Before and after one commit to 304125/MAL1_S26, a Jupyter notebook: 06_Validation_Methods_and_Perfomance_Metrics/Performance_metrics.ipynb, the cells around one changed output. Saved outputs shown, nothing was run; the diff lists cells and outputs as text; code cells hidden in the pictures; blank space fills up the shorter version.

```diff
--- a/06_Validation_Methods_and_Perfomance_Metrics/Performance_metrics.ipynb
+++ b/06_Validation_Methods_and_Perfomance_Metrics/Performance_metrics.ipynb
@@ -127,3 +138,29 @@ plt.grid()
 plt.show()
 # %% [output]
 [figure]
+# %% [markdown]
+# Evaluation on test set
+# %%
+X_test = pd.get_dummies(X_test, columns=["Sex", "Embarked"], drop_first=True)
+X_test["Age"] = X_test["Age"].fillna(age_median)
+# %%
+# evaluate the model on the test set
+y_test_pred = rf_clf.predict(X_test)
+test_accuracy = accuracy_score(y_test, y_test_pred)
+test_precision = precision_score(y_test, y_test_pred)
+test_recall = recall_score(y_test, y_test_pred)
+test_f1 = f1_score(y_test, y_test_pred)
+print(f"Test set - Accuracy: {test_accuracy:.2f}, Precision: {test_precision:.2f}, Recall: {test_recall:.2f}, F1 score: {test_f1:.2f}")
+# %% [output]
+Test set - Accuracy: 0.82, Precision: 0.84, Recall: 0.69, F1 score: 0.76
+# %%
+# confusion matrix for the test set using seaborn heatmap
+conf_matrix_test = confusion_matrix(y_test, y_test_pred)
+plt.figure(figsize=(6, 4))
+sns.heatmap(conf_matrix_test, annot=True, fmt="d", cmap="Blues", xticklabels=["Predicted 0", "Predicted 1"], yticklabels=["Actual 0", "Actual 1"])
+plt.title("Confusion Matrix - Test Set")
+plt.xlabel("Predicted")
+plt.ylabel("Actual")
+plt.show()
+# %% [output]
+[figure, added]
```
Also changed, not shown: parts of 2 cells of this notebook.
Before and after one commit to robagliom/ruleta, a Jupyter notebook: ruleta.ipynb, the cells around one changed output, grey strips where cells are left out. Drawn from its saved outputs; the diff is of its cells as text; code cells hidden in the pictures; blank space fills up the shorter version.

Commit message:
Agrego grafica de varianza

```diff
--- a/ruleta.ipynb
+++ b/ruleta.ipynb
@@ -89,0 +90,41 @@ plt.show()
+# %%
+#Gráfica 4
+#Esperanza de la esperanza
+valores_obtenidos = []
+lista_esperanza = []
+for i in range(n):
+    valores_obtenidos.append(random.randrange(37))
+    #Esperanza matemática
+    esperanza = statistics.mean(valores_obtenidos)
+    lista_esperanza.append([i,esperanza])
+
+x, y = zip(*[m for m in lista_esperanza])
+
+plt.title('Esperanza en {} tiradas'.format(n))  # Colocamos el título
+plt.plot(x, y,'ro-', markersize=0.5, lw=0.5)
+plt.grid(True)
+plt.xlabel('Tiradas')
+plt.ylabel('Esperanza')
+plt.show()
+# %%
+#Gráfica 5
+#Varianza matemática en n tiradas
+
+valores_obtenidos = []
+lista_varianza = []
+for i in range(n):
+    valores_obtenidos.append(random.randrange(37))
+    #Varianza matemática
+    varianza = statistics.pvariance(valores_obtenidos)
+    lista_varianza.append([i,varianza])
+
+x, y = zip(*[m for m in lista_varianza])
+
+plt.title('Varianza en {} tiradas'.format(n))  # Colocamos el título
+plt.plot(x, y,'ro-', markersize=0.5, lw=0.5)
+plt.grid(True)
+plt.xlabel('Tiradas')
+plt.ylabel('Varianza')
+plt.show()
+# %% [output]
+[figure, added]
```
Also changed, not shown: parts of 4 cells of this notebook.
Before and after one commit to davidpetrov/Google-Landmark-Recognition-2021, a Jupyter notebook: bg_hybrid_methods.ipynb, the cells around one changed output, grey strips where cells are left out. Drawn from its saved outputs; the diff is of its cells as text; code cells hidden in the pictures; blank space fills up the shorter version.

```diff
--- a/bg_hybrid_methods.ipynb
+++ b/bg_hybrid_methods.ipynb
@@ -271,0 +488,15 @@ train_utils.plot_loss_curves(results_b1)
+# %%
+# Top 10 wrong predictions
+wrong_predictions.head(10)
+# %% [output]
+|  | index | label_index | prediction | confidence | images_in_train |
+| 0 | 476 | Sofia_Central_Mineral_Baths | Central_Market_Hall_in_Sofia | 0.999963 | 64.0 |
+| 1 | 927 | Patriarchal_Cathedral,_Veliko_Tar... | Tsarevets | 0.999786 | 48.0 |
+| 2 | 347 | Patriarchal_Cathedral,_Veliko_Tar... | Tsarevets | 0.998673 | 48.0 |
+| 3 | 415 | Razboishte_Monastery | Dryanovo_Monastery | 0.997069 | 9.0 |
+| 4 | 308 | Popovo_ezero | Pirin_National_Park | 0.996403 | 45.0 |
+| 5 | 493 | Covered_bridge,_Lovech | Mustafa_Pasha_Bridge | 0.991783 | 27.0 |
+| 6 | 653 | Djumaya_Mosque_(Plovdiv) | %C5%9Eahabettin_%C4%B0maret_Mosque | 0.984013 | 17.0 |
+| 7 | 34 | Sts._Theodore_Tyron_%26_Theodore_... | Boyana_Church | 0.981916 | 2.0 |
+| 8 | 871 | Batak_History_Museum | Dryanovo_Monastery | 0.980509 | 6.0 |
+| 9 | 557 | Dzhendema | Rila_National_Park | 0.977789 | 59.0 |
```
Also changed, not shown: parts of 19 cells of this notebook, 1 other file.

++++++

**Assignment**
Your reply should contain every entry, repeated exactly.

**Output for this exercise**
Before and after one commit to 304125/MAL1_S26, a Jupyter notebook: 06_Validation_Methods_and_Perfomance_Metrics/Performance_metrics.ipynb, the cells around one changed output. Saved outputs shown, nothing was run; the diff lists cells and outputs as text; code cells hidden in the pictures; blank space fills up the shorter version.

```diff
--- a/06_Validation_Methods_and_Perfomance_Metrics/Performance_metrics.ipynb
+++ b/06_Validation_Methods_and_Perfomance_Metrics/Performance_metrics.ipynb
@@ -127,3 +138,29 @@ plt.grid()
 plt.show()
 # %% [output]
 [figure]
+# %% [markdown]
+# Evaluation on test set
+# %%
+X_test = pd.get_dummies(X_test, columns=["Sex", "Embarked"], drop_first=True)
+X_test["Age"] = X_test["Age"].fillna(age_median)
+# %%
+# evaluate the model on the test set
+y_test_pred = rf_clf.predict(X_test)
+test_accuracy = accuracy_score(y_test, y_test_pred)
+test_precision = precision_score(y_test, y_test_pred)
+test_recall = recall_score(y_test, y_test_pred)
+test_f1 = f1_score(y_test, y_test_pred)
+print(f"Test set - Accuracy: {test_accuracy:.2f}, Precision: {test_precision:.2f}, Recall: {test_recall:.2f}, F1 score: {test_f1:.2f}")
+# %% [output]
+Test set - Accuracy: 0.82, Precision: 0.84, Recall: 0.69, F1 score: 0.76
+# %%
+# confusion matrix for the test set using seaborn heatmap
+conf_matrix_test = confusion_matrix(y_test, y_test_pred)
+plt.figure(figsize=(6, 4))
+sns.heatmap(conf_matrix_test, annot=True, fmt="d", cmap="Blues", xticklabels=["Predicted 0", "Predicted 1"], yticklabels=["Actual 0", "Actual 1"])
+plt.title("Confusion Matrix - Test Set")
+plt.xlabel("Predicted")
+plt.ylabel("Actual")
+plt.show()
+# %% [output]
+[figure, added]
```
Also changed, not shown: parts of 2 cells of this notebook.
Before and after one commit to robagliom/ruleta, a Jupyter notebook: ruleta.ipynb, the cells around one changed output, grey strips where cells are left out. Drawn from its saved outputs; the diff is of its cells as text; code cells hidden in the pictures; blank space fills up the shorter version.

Commit message:
Agrego grafica de varianza

```diff
--- a/ruleta.ipynb
+++ b/ruleta.ipynb
@@ -89,0 +90,41 @@ plt.show()
+# %%
+#Gráfica 4
+#Esperanza de la esperanza
+valores_obtenidos = []
+lista_esperanza = []
+for i in range(n):
+    valores_obtenidos.append(random.randrange(37))
+    #Esperanza matemática
+    esperanza = statistics.mean(valores_obtenidos)
+    lista_esperanza.append([i,esperanza])
+
+x, y = zip(*[m for m in lista_esperanza])
+
+plt.title('Esperanza en {} tiradas'.format(n))  # Colocamos el título
+plt.plot(x, y,'ro-', markersize=0.5, lw=0.5)
+plt.grid(True)
+plt.xlabel('Tiradas')
+plt.ylabel('Esperanza')
+plt.show()
+# %%
+#Gráfica 5
+#Varianza matemática en n tiradas
+
+valores_obtenidos = []
+lista_varianza = []
+for i in range(n):
+    valores_obtenidos.append(random.randrange(37))
+    #Varianza matemática
+    varianza = statistics.pvariance(valores_obtenidos)
+    lista_varianza.append([i,varianza])
+
+x, y = zip(*[m for m in lista_varianza])
+
+plt.title('Varianza en {} tiradas'.format(n))  # Colocamos el título
+plt.plot(x, y,'ro-', markersize=0.5, lw=0.5)
+plt.grid(True)
+plt.xlabel('Tiradas')
+plt.ylabel('Varianza')
+plt.show()
+# %% [output]
+[figure, added]
```
Also changed, not shown: parts of 4 cells of this notebook.
Before and after one commit to davidpetrov/Google-Landmark-Recognition-2021, a Jupyter notebook: bg_hybrid_methods.ipynb, the cells around one changed output, grey strips where cells are left out. Drawn from its saved outputs; the diff is of its cells as text; code cells hidden in the pictures; blank space fills up the shorter version.

```diff
--- a/bg_hybrid_methods.ipynb
+++ b/bg_hybrid_methods.ipynb
@@ -271,0 +488,15 @@ train_utils.plot_loss_curves(results_b1)
+# %%
+# Top 10 wrong predictions
+wrong_predictions.head(10)
+# %% [output]
+|  | index | label_index | prediction | confidence | images_in_train |
+| 0 | 476 | Sofia_Central_Mineral_Baths | Central_Market_Hall_in_Sofia | 0.999963 | 64.0 |
+| 1 | 927 | Patriarchal_Cathedral,_Veliko_Tar... | Tsarevets | 0.999786 | 48.0 |
+| 2 | 347 | Patriarchal_Cathedral,_Veliko_Tar... | Tsarevets | 0.998673 | 48.0 |
+| 3 | 415 | Razboishte_Monastery | Dryanovo_Monastery | 0.997069 | 9.0 |
+| 4 | 308 | Popovo_ezero | Pirin_National_Park | 0.996403 | 45.0 |
+| 5 | 493 | Covered_bridge,_Lovech | Mustafa_Pasha_Bridge | 0.991783 | 27.0 |
+| 6 | 653 | Djumaya_Mosque_(Plovdiv) | %C5%9Eahabettin_%C4%B0maret_Mosque | 0.984013 | 17.0 |
+| 7 | 34 | Sts._Theodore_Tyron_%26_Theodore_... | Boyana_Church | 0.981916 | 2.0 |
+| 8 | 871 | Batak_History_Museum | Dryanovo_Monastery | 0.980509 | 6.0 |
+| 9 | 557 | Dzhendema | Rila_National_Park | 0.977789 | 59.0 |
```
Also changed, not shown: parts of 19 cells of this notebook, 1 other file.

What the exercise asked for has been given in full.